Find every line in the records below that holds the word "Joint" and copy it.

Data records:
§
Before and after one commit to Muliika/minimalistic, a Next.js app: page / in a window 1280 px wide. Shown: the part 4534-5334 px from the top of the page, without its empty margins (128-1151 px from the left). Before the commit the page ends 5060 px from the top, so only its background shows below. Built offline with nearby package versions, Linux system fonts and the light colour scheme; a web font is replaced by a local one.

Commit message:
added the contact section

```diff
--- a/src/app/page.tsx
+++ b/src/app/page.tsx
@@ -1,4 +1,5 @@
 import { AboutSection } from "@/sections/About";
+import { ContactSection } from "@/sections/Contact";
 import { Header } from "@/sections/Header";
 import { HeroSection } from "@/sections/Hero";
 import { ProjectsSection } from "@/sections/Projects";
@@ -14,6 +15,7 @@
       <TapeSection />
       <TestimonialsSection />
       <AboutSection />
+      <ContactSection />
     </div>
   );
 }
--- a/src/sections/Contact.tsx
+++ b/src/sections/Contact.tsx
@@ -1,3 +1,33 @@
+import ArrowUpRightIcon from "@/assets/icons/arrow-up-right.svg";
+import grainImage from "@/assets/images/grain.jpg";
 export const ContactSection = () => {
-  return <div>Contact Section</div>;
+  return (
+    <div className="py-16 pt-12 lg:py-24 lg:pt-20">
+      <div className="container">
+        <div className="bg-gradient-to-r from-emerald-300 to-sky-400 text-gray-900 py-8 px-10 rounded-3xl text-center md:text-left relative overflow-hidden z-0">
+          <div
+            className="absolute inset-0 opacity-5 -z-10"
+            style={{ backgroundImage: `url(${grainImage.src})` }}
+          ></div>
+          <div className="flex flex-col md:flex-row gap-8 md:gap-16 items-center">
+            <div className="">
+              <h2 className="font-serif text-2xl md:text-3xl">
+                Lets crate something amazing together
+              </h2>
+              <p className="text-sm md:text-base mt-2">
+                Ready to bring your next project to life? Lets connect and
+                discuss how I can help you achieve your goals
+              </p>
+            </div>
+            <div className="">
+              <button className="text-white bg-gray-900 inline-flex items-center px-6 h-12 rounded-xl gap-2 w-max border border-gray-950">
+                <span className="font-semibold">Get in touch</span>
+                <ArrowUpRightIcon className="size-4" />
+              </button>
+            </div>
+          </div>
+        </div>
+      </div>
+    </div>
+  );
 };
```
§
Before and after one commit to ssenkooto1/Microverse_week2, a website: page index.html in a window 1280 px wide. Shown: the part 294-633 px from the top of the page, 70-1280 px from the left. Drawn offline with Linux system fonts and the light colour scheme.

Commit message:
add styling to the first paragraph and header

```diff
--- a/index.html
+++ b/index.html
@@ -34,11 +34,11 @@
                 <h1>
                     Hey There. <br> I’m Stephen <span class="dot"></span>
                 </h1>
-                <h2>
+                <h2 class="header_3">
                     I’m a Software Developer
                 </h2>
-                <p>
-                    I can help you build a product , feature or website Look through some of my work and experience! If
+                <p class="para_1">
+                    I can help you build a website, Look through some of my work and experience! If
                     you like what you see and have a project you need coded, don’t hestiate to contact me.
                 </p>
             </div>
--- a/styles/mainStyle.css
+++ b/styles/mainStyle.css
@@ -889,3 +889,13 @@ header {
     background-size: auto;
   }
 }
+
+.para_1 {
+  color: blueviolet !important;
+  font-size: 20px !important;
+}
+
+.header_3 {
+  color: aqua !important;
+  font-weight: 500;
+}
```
§
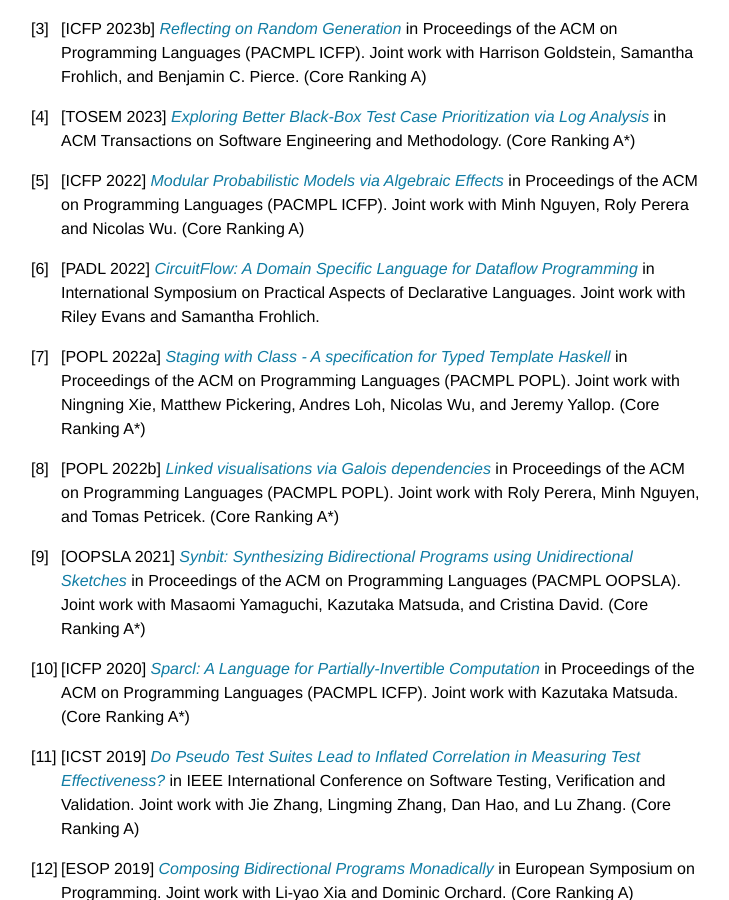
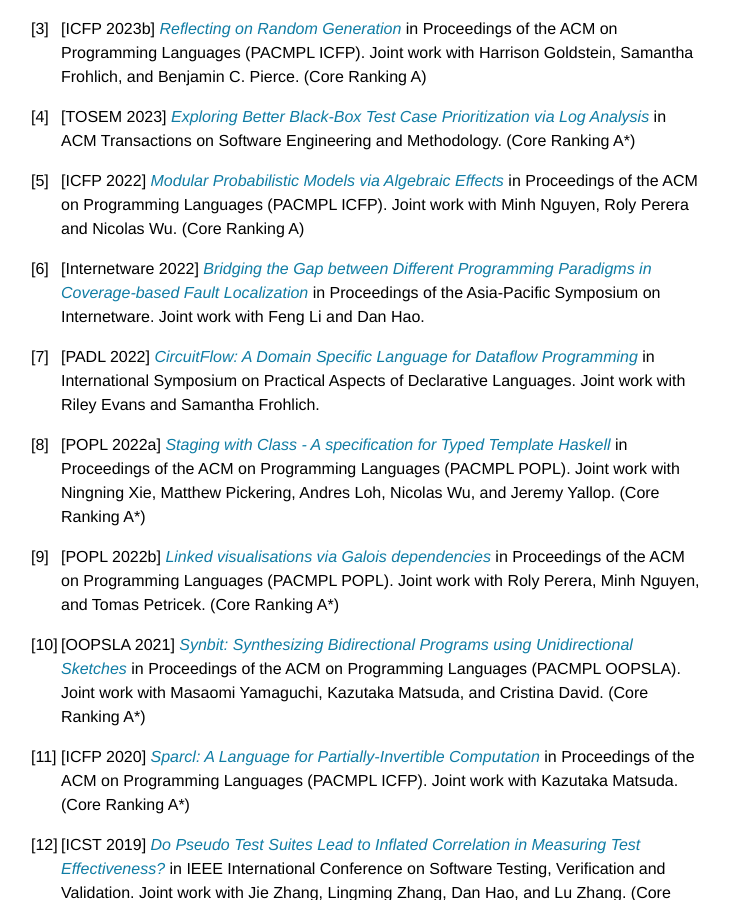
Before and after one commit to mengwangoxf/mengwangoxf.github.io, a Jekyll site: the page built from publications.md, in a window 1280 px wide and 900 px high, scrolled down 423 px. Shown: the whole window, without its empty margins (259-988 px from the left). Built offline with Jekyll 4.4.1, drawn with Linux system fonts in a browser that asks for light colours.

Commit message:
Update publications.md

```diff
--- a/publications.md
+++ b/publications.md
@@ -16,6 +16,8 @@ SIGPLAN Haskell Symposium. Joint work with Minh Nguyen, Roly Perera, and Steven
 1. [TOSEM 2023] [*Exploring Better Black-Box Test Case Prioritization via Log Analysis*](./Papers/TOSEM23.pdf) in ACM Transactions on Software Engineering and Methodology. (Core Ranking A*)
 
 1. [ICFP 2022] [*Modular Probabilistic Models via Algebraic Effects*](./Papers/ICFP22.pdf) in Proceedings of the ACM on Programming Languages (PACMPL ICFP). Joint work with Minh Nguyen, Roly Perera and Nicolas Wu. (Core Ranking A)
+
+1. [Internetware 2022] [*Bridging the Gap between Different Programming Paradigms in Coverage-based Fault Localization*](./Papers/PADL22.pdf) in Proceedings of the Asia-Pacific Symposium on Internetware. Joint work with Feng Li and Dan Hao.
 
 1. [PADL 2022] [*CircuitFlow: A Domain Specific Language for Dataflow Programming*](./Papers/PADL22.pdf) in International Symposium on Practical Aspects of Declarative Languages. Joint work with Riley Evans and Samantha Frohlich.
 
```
§
REPLY TO THE TASK:
@@ -16,6 +16,8 @@ SIGPLAN Haskell Symposium. Joint work with Minh Nguyen, Roly Perera, and Steven
 1. [ICFP 2022] [*Modular Probabilistic Models via Algebraic Effects*](./Papers/ICFP22.pdf) in Proceedings of the ACM on Programming Languages (PACMPL ICFP). Joint work with Minh Nguyen, Roly Perera and Nicolas Wu. (Core Ranking A)
+1. [Internetware 2022] [*Bridging the Gap between Different Programming Paradigms in Coverage-based Fault Localization*](./Papers/PADL22.pdf) in Proceedings of the Asia-Pacific Symposium on Internetware. Joint work with Feng Li and Dan Hao.
 1. [PADL 2022] [*CircuitFlow: A Domain Specific Language for Dataflow Programming*](./Papers/PADL22.pdf) in International Symposium on Practical Aspects of Declarative Languages. Joint work with Riley Evans and Samantha Frohlich.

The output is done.